First and foremost, have nice showy flowers that are a good nectar source. Butterflies are attracted to red, orange, yellow, pink and purple flowers in particular, however the white flowering butterfly bush in my yard also has plenty of butterflies. These flowers should also have short flower tubes so the butterfly can feed on the nectar. You will also want to have different plants blooming throughout the season so butterflies can have a continuous supply of nectar.

Plants used to attract butterflies should be placed in full sun. Most butterflies feed only in full sun and concentrate their feeding from mid morning until mid afternoon. Butterflies will also use the sun to warm themselves on cool mornings

Another way to attract butterflies is to have something for their caterpillar young to feed on. Many butterfly species are very picky about where they lay their eggs. Monarch butterflies prefer to lay their eggs on milkweed, while the very abundant eastern tiger swallowtails like to lay their eggs on wild black cherries, ash, and tulip trees. Of course, you are going to have to tolerate feeding damage caused by the caterpillars.

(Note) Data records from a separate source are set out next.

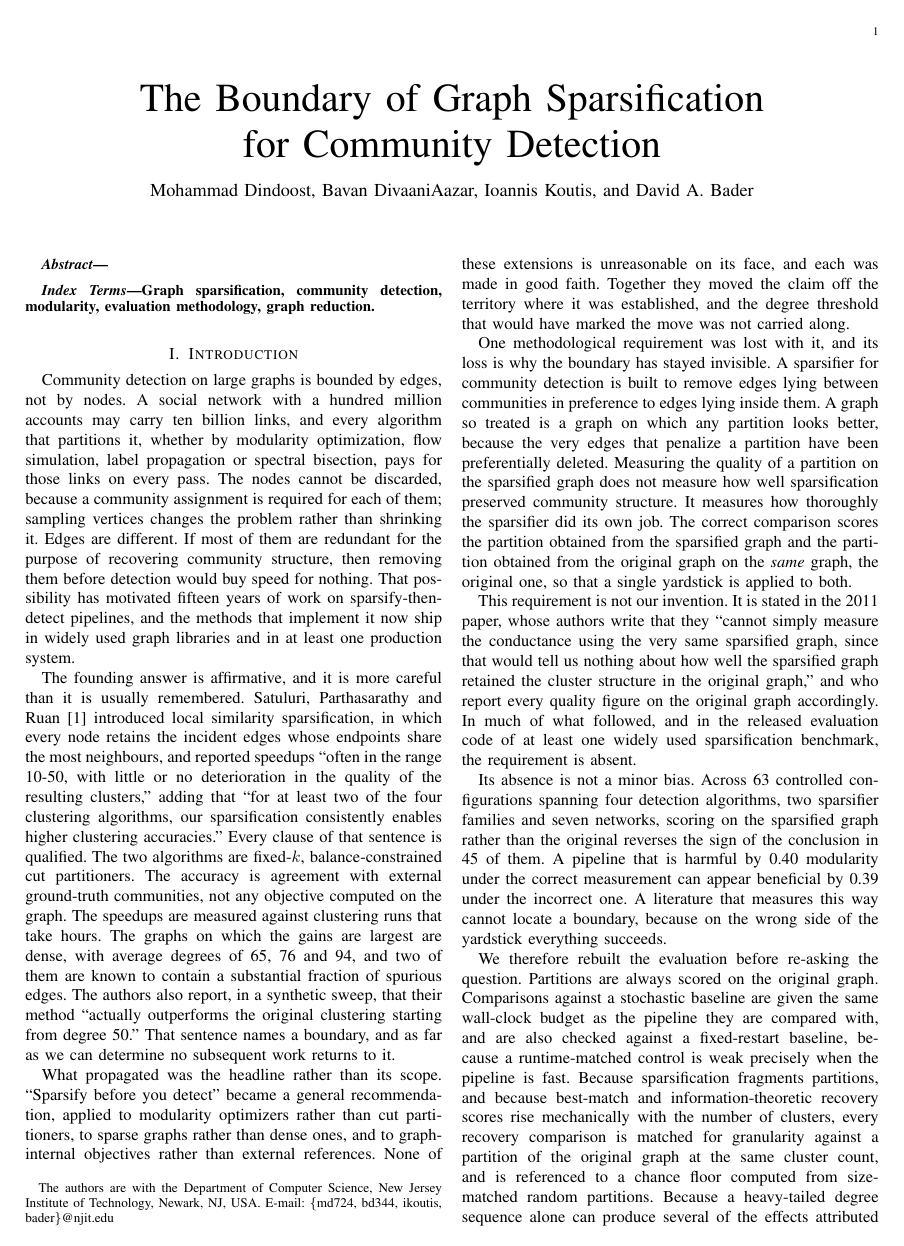
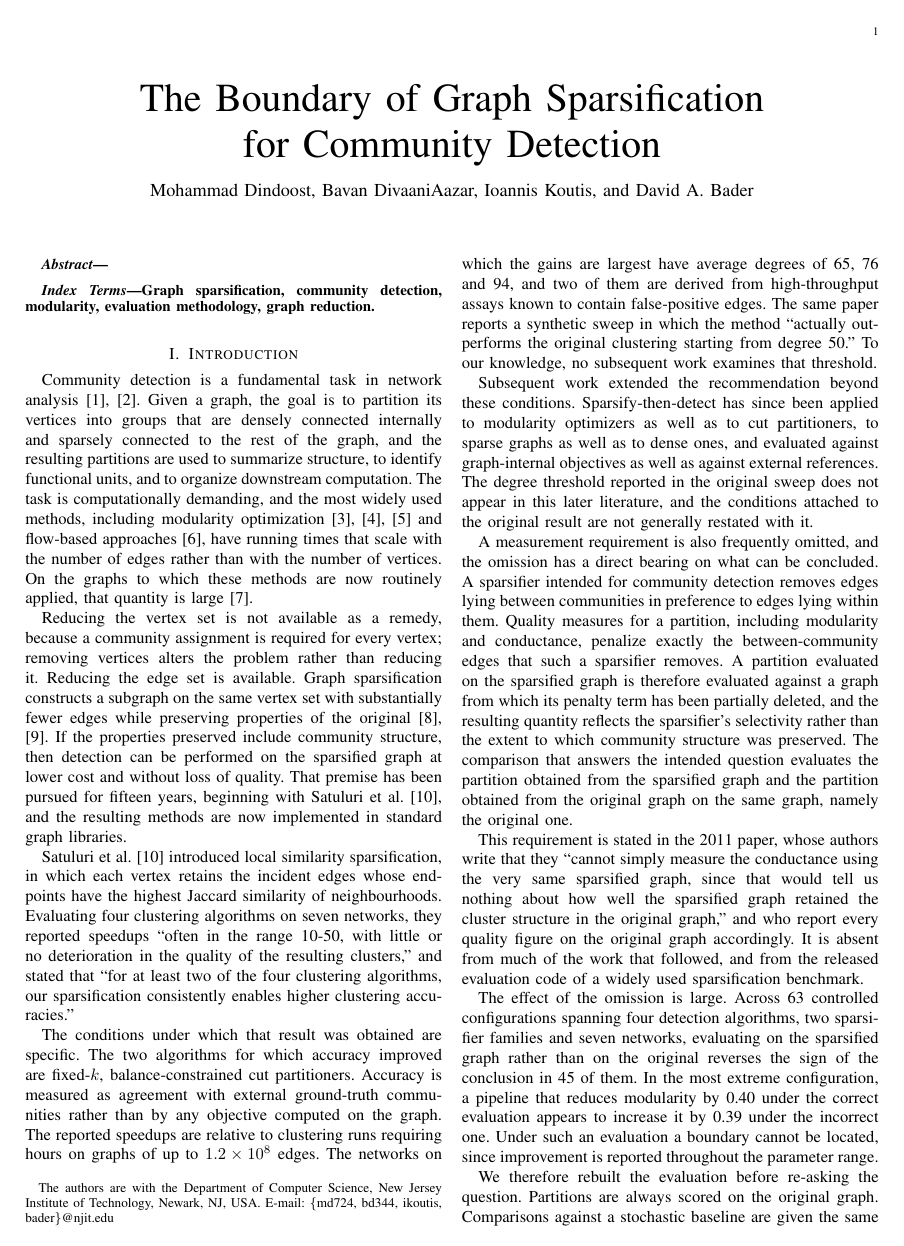
Before and after one commit to mdindoost/community_detection_spectral, a LaTeX paper (Paper_materials/v3/main.tex, which reads Paper_materials/v3/sections/01_introduction.tex): page 1 of 4. Compiled offline with pdfLaTeX.

Commit message:
Introduction rewritten in academic register. B1 no longer opens with a scene; it opens with the task, its definition, and citations (fortunato, newman/blondel/traag, rosvall, leskovec, spielman/benczur), then the edge-vs-vertex argument as a statement about the problem rather than a rhetorical turn. B2 states Satuluri's result and then its conditions as facts, no editorial framing. B3 reports what subsequent work did, no good-faith/moral language. B4 explains the measurement error mechanically (penalty term partially deleted) rather than rhetorically. B6 openings desensationalized. Register matched against the openings of Chen PVLDB 2024 and the 2026 ER paper
Co-Authored-By: Claude Fable 5 <noreply@anthropic.com>
Claude-Session: https://claude.ai/code/session_01L4eABw8HFkPhNvgENirdSD

```diff
--- a/Paper_materials/v3/sections/01_introduction.tex
+++ b/Paper_materials/v3/sections/01_introduction.tex
@@ -9,72 +9,88 @@
 % ============================================================
 
 % [B1: the practical question]
-Community detection on large graphs is bounded by edges, not by nodes. A social
-network with a hundred million accounts may carry ten billion links, and every
-algorithm that partitions it, whether by modularity optimization, flow
-simulation, label propagation or spectral bisection, pays for those links on
-every pass. The nodes cannot be discarded, because a community assignment is
-required for each of them; sampling vertices changes the problem rather than
-shrinking it. Edges are different. If most of them are redundant for the purpose
-of recovering community structure, then removing them before detection would buy
-speed for nothing. That possibility has motivated fifteen years of work on
-sparsify-then-detect pipelines, and the methods that implement it now ship in
-widely used graph libraries and in at least one production system.
+Community detection is a fundamental task in network
+analysis~\cite{fortunato2010community, fortunato202220}. Given a graph, the goal
+is to partition its vertices into groups that are densely connected internally
+and sparsely connected to the rest of the graph, and the resulting partitions are
+used to summarize structure, to identify functional units, and to organize
+downstream computation. The task is computationally demanding, and the most
+widely used methods, including modularity
+optimization~\cite{newman2004finding, blondel2008fast, traag2019louvain} and
+flow-based approaches~\cite{rosvall2008maps}, have running times that scale with
+the number of edges rather than with the number of vertices. On the graphs to
+which these methods are now routinely applied, that quantity is
+large~\cite{leskovec2009community}.
+
+Reducing the vertex set is not available as a remedy, because a community
+assignment is required for every vertex; removing vertices alters the problem
+rather than reducing it. Reducing the edge set is available. Graph
+sparsification constructs a subgraph on the same vertex set with substantially
+fewer edges while preserving properties of the
+original~\cite{spielman2008graph, benczur2015randomized}. If the properties
+preserved include community structure, then detection can be performed on the
+sparsified graph at lower cost and without loss of quality. That premise has
+been pursued for fifteen years, beginning with Satuluri et
+al.~\cite{satuluri2011local}, and the resulting methods are now implemented in
+standard graph libraries.
 
 % [B2: the answer the field has, and how it was actually scoped]
-The founding answer is affirmative, and it is more careful than it is usually
-remembered. Satuluri, Parthasarathy and Ruan~\cite{satuluri2011local} introduced
-local similarity sparsification, in which every node retains the incident edges
-whose endpoints share the most neighbours, and reported speedups ``often in the
-range 10-50, with little or no deterioration in the quality of the resulting
-clusters,'' adding that ``for at least two of the four clustering algorithms, our
-sparsification consistently enables higher clustering accuracies.'' Every clause
-of that sentence is qualified. The two algorithms are fixed-$k$,
-balance-constrained cut partitioners. The accuracy is agreement with external
-ground-truth communities, not any objective computed on the graph. The speedups
-are measured against clustering runs that take hours. The graphs on which the
-gains are largest are dense, with average degrees of 65, 76 and 94, and two of
-them are known to contain a substantial fraction of spurious edges. The authors
-also report, in a synthetic sweep, that their method ``actually outperforms the
-original clustering starting from degree 50.'' That sentence names a boundary,
-and as far as we can determine no subsequent work returns to it.
+Satuluri et al.~\cite{satuluri2011local} introduced local similarity
+sparsification, in which each vertex retains the incident edges whose endpoints
+have the highest Jaccard similarity of neighbourhoods. Evaluating four clustering
+algorithms on seven networks, they reported speedups ``often in the range 10-50,
+with little or no deterioration in the quality of the resulting clusters,'' and
+stated that ``for at least two of the four clustering algorithms, our
+sparsification consistently enables higher clustering accuracies.''
+
+The conditions under which that result was obtained are specific. The two
+algorithms for which accuracy improved are fixed-$k$, balance-constrained cut
+partitioners. Accuracy is measured as agreement with external ground-truth
+communities rather than by any objective computed on the graph. The reported
+speedups are relative to clustering runs requiring hours on graphs of up to
+$1.2 \times 10^8$ edges. The networks on which the gains are largest have average
+degrees of 65, 76 and 94, and two of them are derived from high-throughput assays
+known to contain false-positive edges. The same paper reports a synthetic sweep
+in which the method ``actually outperforms the original clustering starting from
+degree 50.'' To our knowledge, no subsequent work examines that threshold.
 
 % [B3: the scope drift, stated without accusation]
-What propagated was the headline rather than its scope. ``Sparsify before you
-detect'' became a general recommendation, applied to modularity optimizers rather
-than cut partitioners, to sparse graphs rather than dense ones, and to
-graph-internal objectives rather than external references. None of these
-extensions is unreasonable on its face, and each was made in good faith. Together
-they moved the claim off the territory where it was established, and the degree
-threshold that would have marked the move was not carried along.
+Subsequent work extended the recommendation beyond these conditions.
+Sparsify-then-detect has since been applied to modularity optimizers as well as
+to cut partitioners, to sparse graphs as well as to dense ones, and evaluated
+against graph-internal objectives as well as against external references. The
+degree threshold reported in the original sweep does not appear in this later
+literature, and the conditions attached to the original result are not generally
+restated with it.
 
 % [B4: the lost control and what its absence costs (THE HINGE)]
-One methodological requirement was lost with it, and its loss is why the boundary
-has stayed invisible. A sparsifier for community detection is built to remove
-edges lying between communities in preference to edges lying inside them. A graph
-so treated is a graph on which any partition looks better, because the very edges
-that penalize a partition have been preferentially deleted. Measuring the quality
-of a partition on the sparsified graph does not measure how well sparsification
-preserved community structure. It measures how thoroughly the sparsifier did its
-own job. The correct comparison scores the partition obtained from the sparsified
-graph and the partition obtained from the original graph on the \emph{same}
-graph, the original one, so that a single yardstick is applied to both.
+A measurement requirement is also frequently omitted, and the omission has a
+direct bearing on what can be concluded. A sparsifier intended for community
+detection removes edges lying between communities in preference to edges lying
+within them. Quality measures for a partition, including modularity and
+conductance, penalize exactly the between-community edges that such a sparsifier
+removes. A partition evaluated on the sparsified graph is therefore evaluated
+against a graph from which its penalty term has been partially deleted, and the
+resulting quantity reflects the sparsifier's selectivity rather than the extent
+to which community structure was preserved. The comparison that answers the
+intended question evaluates the partition obtained from the sparsified graph and
+the partition obtained from the original graph on the same graph, namely the
+original one.
 
-This requirement is not our invention. It is stated in the 2011 paper, whose
-authors write that they ``cannot simply measure the conductance using the very
-same sparsified graph, since that would tell us nothing about how well the
-sparsified graph retained the cluster structure in the original graph,'' and who
-report every quality figure on the original graph accordingly. In much of what
-followed, and in the released evaluation code of at least one widely used
-sparsification benchmark, the requirement is absent.
+This requirement is stated in the 2011 paper, whose authors write that they
+``cannot simply measure the conductance using the very same sparsified graph,
+since that would tell us nothing about how well the sparsified graph retained the
+cluster structure in the original graph,'' and who report every quality figure on
+the original graph accordingly. It is absent from much of the work that followed,
+and from the released evaluation code of a widely used sparsification benchmark.
 
-Its absence is not a minor bias. Across 63 controlled configurations spanning
-four detection algorithms, two sparsifier families and seven networks, scoring on
-the sparsified graph rather than the original reverses the sign of the conclusion
-in 45 of them. A pipeline that is harmful by 0.40 modularity under the correct
-measurement can appear beneficial by 0.39 under the incorrect one. A literature
-that measures this way cannot locate a boundary, because on the wrong side of the
-yardstick everything succeeds.
+The effect of the omission is large. Across 63 controlled configurations spanning
+four detection algorithms, two sparsifier families and seven networks, evaluating
+on the sparsified graph rather than on the original reverses the sign of the
+conclusion in 45 of them. In the most extreme configuration, a pipeline that
+reduces modularity by 0.40 under the correct evaluation appears to increase it by
+0.39 under the incorrect one. Under such an evaluation a boundary cannot be
+located, since improvement is reported throughout the parameter range.
 
 % [B5: what we did]
 We therefore rebuilt the evaluation before re-asking the question. Partitions are
```
Also changed, not shown: Paper_materials/v3/main.pdf, Paper_materials/v3/sections/01_introduction.tex (28 more changed lines).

The web has a wealth of information on which plants are hosts for both adult and caterpillar butterfly species. The NC State horticultural department has a list of plants at https://www.ces.ncsu.edu/depts/hort/consumer/factsheets/butterflies.

Lastly, never use insecticides on, or around, plants used for attracting butterflies. Butterflies, and their young, are susceptible to a wide variety of insecticides. Even the relatively mild insecticide Bacillus thuringiensis, which is used by many vegetable gardeners, is lethal to caterpillars.